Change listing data

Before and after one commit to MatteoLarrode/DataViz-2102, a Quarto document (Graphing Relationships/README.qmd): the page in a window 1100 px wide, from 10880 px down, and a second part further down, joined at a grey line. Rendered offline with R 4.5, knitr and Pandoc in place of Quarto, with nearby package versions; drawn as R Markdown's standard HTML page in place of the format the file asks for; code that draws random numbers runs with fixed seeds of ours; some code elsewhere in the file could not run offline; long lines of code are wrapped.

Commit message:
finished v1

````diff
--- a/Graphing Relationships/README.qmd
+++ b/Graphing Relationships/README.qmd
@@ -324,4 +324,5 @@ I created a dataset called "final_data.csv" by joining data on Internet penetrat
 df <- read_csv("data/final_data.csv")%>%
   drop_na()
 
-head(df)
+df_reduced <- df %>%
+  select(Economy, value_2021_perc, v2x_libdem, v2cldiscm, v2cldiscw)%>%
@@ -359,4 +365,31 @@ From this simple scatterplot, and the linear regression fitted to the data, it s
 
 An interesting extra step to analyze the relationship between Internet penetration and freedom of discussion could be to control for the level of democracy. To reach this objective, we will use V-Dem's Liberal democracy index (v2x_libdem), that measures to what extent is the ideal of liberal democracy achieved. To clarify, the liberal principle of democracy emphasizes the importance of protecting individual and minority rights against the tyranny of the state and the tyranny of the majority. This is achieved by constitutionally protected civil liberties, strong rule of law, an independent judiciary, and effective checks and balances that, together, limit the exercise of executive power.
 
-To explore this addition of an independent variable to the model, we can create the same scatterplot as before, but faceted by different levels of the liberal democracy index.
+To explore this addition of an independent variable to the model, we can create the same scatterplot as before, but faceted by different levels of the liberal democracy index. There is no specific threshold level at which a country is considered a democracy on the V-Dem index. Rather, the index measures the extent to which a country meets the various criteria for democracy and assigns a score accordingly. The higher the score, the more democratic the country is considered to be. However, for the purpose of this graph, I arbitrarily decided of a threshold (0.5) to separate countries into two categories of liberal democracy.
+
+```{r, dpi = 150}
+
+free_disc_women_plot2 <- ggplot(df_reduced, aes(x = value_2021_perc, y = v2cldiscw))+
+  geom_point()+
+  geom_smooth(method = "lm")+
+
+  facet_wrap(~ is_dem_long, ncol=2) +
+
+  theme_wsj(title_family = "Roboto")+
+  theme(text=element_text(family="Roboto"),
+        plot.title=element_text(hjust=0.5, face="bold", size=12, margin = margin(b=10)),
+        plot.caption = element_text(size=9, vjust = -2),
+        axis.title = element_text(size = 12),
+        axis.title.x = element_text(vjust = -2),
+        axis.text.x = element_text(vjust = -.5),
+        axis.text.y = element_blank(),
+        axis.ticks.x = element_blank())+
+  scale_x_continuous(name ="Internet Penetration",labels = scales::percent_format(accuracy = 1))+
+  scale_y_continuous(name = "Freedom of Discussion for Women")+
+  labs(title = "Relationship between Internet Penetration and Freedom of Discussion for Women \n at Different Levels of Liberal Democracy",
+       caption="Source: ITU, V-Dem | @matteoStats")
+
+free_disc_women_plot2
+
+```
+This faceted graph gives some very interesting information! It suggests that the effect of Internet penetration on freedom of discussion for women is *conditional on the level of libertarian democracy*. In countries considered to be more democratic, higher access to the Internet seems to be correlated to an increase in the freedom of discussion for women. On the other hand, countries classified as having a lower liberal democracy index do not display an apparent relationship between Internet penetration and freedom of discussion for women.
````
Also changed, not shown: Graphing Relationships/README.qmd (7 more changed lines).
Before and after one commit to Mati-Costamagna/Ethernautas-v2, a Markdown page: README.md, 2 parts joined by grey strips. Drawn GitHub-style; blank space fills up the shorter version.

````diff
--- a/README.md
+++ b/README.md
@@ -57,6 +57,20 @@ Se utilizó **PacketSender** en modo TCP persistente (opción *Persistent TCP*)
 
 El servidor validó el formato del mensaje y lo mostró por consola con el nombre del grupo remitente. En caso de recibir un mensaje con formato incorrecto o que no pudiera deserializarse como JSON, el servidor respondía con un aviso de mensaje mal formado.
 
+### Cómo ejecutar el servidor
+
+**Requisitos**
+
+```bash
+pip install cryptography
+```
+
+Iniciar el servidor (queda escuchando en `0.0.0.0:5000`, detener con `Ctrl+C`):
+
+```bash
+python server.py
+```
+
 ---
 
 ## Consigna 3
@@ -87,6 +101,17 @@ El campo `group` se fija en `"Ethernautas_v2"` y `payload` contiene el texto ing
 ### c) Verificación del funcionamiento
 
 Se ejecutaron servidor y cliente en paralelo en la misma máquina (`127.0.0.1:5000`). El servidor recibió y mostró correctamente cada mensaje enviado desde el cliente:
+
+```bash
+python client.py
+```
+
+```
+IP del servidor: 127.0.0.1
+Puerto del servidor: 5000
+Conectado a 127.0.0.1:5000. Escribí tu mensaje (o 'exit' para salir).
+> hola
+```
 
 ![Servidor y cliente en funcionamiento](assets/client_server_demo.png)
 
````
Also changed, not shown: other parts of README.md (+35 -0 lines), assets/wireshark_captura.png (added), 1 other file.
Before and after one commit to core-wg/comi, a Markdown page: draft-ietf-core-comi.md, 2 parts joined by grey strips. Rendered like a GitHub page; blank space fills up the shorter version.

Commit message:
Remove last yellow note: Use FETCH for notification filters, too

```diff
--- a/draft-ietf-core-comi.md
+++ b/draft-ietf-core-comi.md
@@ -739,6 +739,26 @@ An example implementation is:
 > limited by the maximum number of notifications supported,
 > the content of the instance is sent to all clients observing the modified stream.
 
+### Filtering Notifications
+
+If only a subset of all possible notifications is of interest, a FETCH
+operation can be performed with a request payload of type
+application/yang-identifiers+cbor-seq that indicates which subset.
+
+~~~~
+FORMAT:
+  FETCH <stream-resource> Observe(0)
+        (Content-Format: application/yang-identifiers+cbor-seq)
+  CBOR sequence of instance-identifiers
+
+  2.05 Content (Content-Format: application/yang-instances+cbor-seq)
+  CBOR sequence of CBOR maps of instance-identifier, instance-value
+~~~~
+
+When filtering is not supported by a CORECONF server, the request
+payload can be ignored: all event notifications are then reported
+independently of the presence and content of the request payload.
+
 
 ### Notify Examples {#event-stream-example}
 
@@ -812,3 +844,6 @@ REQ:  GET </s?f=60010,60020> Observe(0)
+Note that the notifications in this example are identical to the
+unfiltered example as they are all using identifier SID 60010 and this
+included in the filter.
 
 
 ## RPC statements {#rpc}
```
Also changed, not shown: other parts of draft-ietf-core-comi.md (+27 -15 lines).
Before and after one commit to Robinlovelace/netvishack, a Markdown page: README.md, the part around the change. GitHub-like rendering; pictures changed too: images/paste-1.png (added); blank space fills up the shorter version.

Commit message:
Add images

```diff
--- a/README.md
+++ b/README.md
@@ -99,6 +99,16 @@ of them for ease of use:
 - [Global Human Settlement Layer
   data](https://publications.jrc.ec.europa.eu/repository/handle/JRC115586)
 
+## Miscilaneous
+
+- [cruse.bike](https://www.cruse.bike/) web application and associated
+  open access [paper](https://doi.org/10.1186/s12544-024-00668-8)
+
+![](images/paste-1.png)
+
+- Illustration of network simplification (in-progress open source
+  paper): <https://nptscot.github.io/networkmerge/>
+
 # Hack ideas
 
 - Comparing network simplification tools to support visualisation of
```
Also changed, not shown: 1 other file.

• _ABOUT THIS TASK_:
From the records above, work out how many lines contain the string "application". Give only the number.

• _EXPECTED OUTPUT_:
4